* WHAT THE TASK REQUIRES *
Give back the entries that follow exactly as written. Any picture gets left out.

* INPUT *
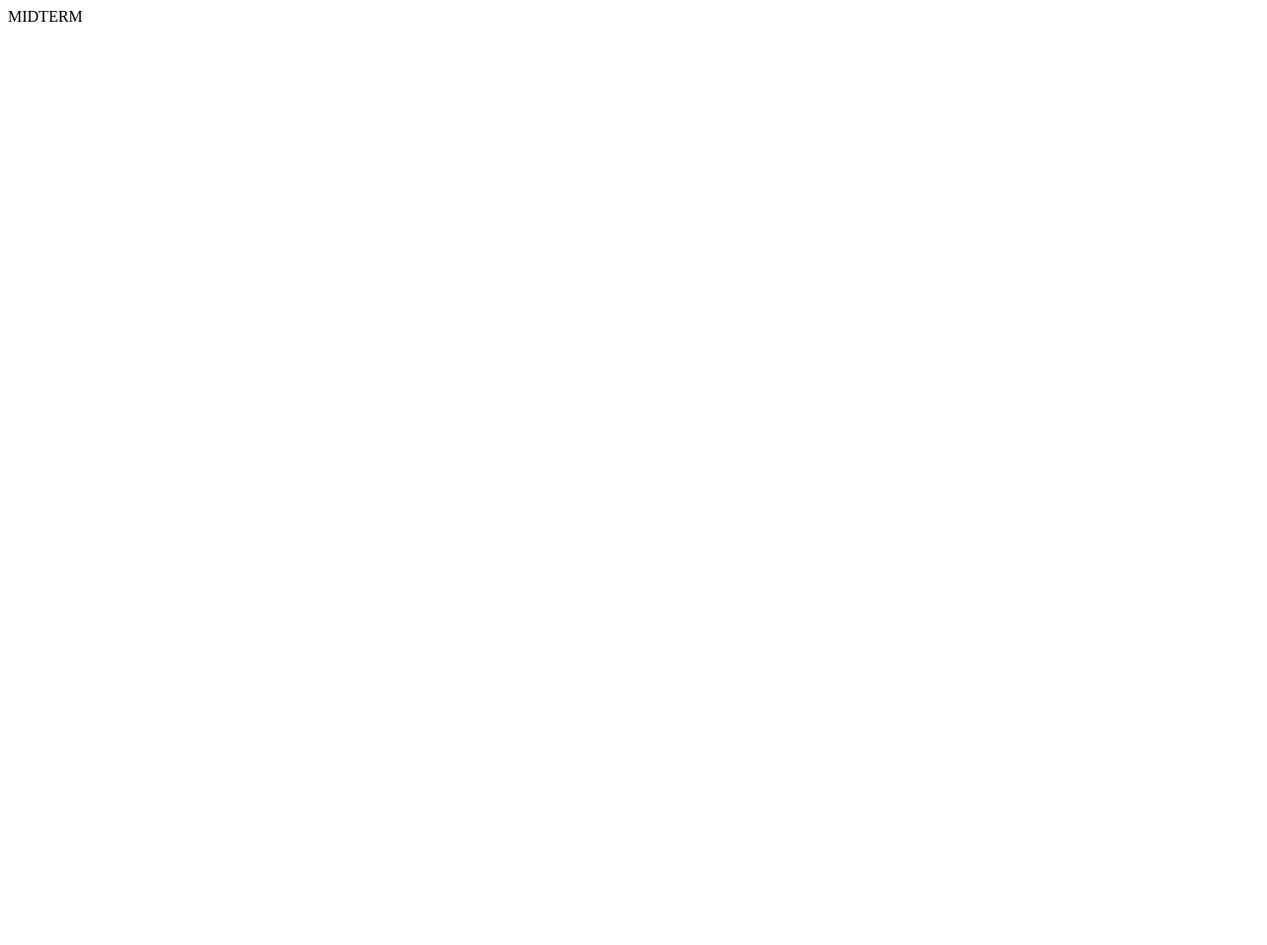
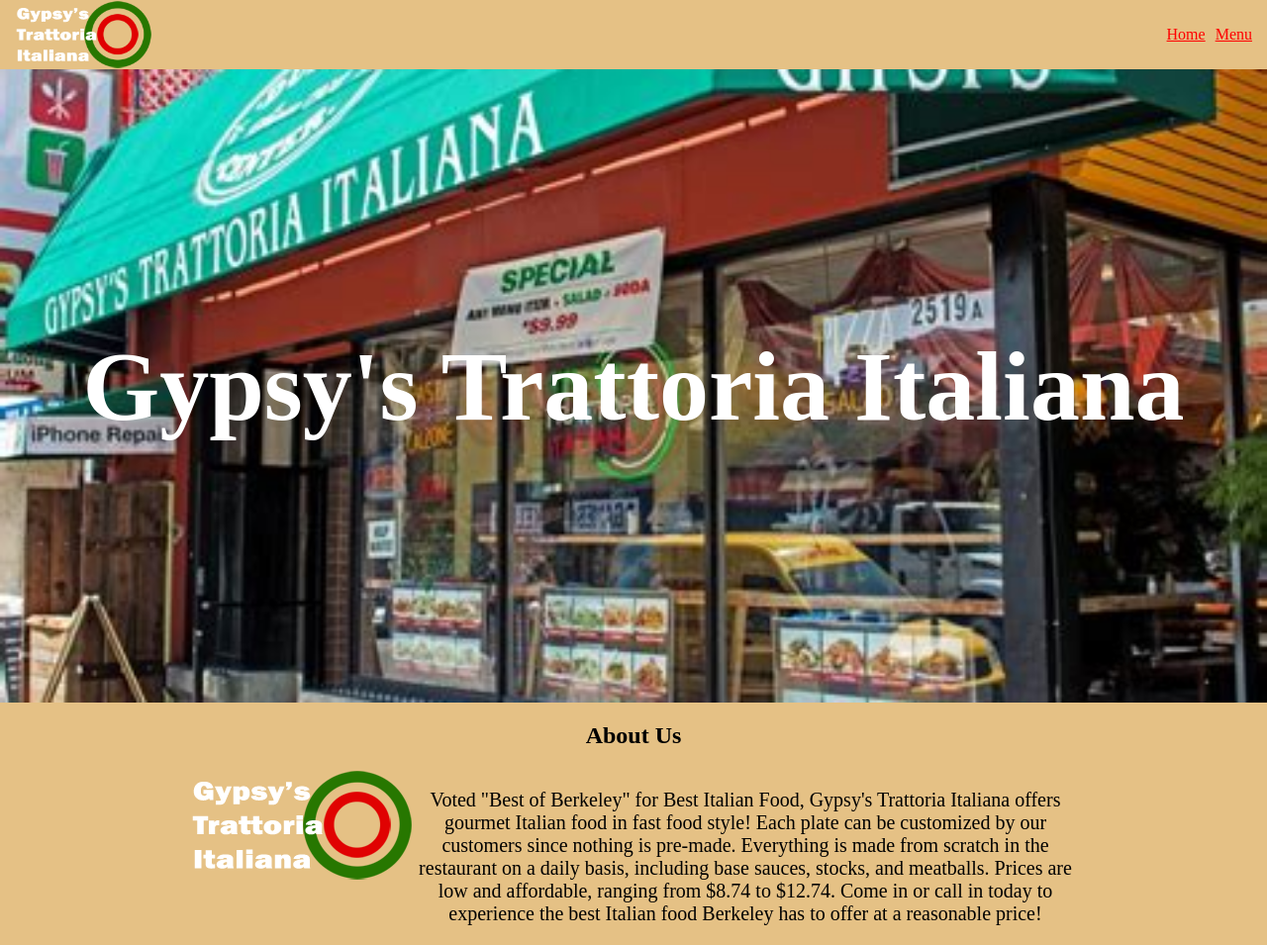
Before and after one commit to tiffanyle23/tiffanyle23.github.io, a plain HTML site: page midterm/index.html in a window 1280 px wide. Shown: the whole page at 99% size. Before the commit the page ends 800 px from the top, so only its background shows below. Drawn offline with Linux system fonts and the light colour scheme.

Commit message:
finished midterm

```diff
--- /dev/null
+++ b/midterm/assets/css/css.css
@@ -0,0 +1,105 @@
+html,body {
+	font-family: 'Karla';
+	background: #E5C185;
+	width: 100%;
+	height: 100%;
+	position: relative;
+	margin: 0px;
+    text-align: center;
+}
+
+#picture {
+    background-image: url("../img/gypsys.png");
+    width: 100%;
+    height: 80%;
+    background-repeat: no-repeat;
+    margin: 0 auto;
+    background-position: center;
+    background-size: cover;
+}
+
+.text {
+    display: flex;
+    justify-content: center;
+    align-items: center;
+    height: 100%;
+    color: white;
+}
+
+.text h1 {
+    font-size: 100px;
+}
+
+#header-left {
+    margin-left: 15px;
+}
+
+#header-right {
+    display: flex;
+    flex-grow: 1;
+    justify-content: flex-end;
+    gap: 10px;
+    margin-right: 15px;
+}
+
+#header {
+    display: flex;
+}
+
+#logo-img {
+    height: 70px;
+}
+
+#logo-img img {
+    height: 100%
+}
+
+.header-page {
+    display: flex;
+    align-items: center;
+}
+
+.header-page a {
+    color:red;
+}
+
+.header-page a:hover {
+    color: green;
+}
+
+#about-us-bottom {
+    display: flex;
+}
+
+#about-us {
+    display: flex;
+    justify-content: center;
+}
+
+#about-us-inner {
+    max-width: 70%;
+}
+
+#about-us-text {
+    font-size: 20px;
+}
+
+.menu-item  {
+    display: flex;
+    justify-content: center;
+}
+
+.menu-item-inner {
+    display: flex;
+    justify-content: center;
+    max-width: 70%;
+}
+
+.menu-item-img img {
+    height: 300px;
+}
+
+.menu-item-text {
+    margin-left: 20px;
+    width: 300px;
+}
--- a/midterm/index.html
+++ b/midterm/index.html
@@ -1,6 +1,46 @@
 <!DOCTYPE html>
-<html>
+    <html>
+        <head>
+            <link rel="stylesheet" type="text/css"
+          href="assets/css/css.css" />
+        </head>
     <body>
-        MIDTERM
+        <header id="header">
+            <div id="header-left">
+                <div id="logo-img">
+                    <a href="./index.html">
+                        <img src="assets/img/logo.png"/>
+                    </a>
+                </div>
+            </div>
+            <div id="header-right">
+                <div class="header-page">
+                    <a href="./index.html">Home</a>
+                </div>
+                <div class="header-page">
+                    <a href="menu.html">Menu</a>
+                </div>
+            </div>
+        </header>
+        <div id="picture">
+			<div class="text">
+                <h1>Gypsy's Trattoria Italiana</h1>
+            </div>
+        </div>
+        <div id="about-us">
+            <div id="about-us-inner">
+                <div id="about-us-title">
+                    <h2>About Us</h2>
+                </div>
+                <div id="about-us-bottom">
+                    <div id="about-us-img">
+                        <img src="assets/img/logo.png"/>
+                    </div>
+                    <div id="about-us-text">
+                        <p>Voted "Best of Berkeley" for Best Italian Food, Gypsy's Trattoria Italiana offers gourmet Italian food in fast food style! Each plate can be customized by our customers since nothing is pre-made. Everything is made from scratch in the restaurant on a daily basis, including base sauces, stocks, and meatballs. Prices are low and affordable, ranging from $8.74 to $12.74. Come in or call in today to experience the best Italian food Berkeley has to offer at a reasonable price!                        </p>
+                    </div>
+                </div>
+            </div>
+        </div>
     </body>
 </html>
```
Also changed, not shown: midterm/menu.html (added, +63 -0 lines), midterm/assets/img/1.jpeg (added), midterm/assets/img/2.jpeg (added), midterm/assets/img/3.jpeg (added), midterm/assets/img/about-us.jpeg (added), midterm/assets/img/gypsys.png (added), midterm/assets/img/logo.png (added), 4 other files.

* FINISHED EXERCISE *
Before and after one commit to tiffanyle23/tiffanyle23.github.io, a plain HTML site: page midterm/index.html in a window 1280 px wide. Shown: the whole page at 99% size. Before the commit the page ends 800 px from the top, so only its background shows below. Drawn offline with Linux system fonts and the light colour scheme.

Commit message:
finished midterm

```diff
--- /dev/null
+++ b/midterm/assets/css/css.css
@@ -0,0 +1,105 @@
+html,body {
+	font-family: 'Karla';
+	background: #E5C185;
+	width: 100%;
+	height: 100%;
+	position: relative;
+	margin: 0px;
+    text-align: center;
+}
+
+#picture {
+    background-image: url("../img/gypsys.png");
+    width: 100%;
+    height: 80%;
+    background-repeat: no-repeat;
+    margin: 0 auto;
+    background-position: center;
+    background-size: cover;
+}
+
+.text {
+    display: flex;
+    justify-content: center;
+    align-items: center;
+    height: 100%;
+    color: white;
+}
+
+.text h1 {
+    font-size: 100px;
+}
+
+#header-left {
+    margin-left: 15px;
+}
+
+#header-right {
+    display: flex;
+    flex-grow: 1;
+    justify-content: flex-end;
+    gap: 10px;
+    margin-right: 15px;
+}
+
+#header {
+    display: flex;
+}
+
+#logo-img {
+    height: 70px;
+}
+
+#logo-img img {
+    height: 100%
+}
+
+.header-page {
+    display: flex;
+    align-items: center;
+}
+
+.header-page a {
+    color:red;
+}
+
+.header-page a:hover {
+    color: green;
+}
+
+#about-us-bottom {
+    display: flex;
+}
+
+#about-us {
+    display: flex;
+    justify-content: center;
+}
+
+#about-us-inner {
+    max-width: 70%;
+}
+
+#about-us-text {
+    font-size: 20px;
+}
+
+.menu-item  {
+    display: flex;
+    justify-content: center;
+}
+
+.menu-item-inner {
+    display: flex;
+    justify-content: center;
+    max-width: 70%;
+}
+
+.menu-item-img img {
+    height: 300px;
+}
+
+.menu-item-text {
+    margin-left: 20px;
+    width: 300px;
+}
--- a/midterm/index.html
+++ b/midterm/index.html
@@ -1,6 +1,46 @@
 <!DOCTYPE html>
-<html>
+    <html>
+        <head>
+            <link rel="stylesheet" type="text/css"
+          href="assets/css/css.css" />
+        </head>
     <body>
-        MIDTERM
+        <header id="header">
+            <div id="header-left">
+                <div id="logo-img">
+                    <a href="./index.html">
+                        <img src="assets/img/logo.png"/>
+                    </a>
+                </div>
+            </div>
+            <div id="header-right">
+                <div class="header-page">
+                    <a href="./index.html">Home</a>
+                </div>
+                <div class="header-page">
+                    <a href="menu.html">Menu</a>
+                </div>
+            </div>
+        </header>
+        <div id="picture">
+			<div class="text">
+                <h1>Gypsy's Trattoria Italiana</h1>
+            </div>
+        </div>
+        <div id="about-us">
+            <div id="about-us-inner">
+                <div id="about-us-title">
+                    <h2>About Us</h2>
+                </div>
+                <div id="about-us-bottom">
+                    <div id="about-us-img">
+                        <img src="assets/img/logo.png"/>
+                    </div>
+                    <div id="about-us-text">
+                        <p>Voted "Best of Berkeley" for Best Italian Food, Gypsy's Trattoria Italiana offers gourmet Italian food in fast food style! Each plate can be customized by our customers since nothing is pre-made. Everything is made from scratch in the restaurant on a daily basis, including base sauces, stocks, and meatballs. Prices are low and affordable, ranging from $8.74 to $12.74. Come in or call in today to experience the best Italian food Berkeley has to offer at a reasonable price!                        </p>
+                    </div>
+                </div>
+            </div>
+        </div>
     </body>
 </html>
```
Also changed, not shown: midterm/menu.html (added, +63 -0 lines), midterm/assets/img/1.jpeg (added), midterm/assets/img/2.jpeg (added), midterm/assets/img/3.jpeg (added), midterm/assets/img/about-us.jpeg (added), midterm/assets/img/gypsys.png (added), midterm/assets/img/logo.png (added), 4 other files.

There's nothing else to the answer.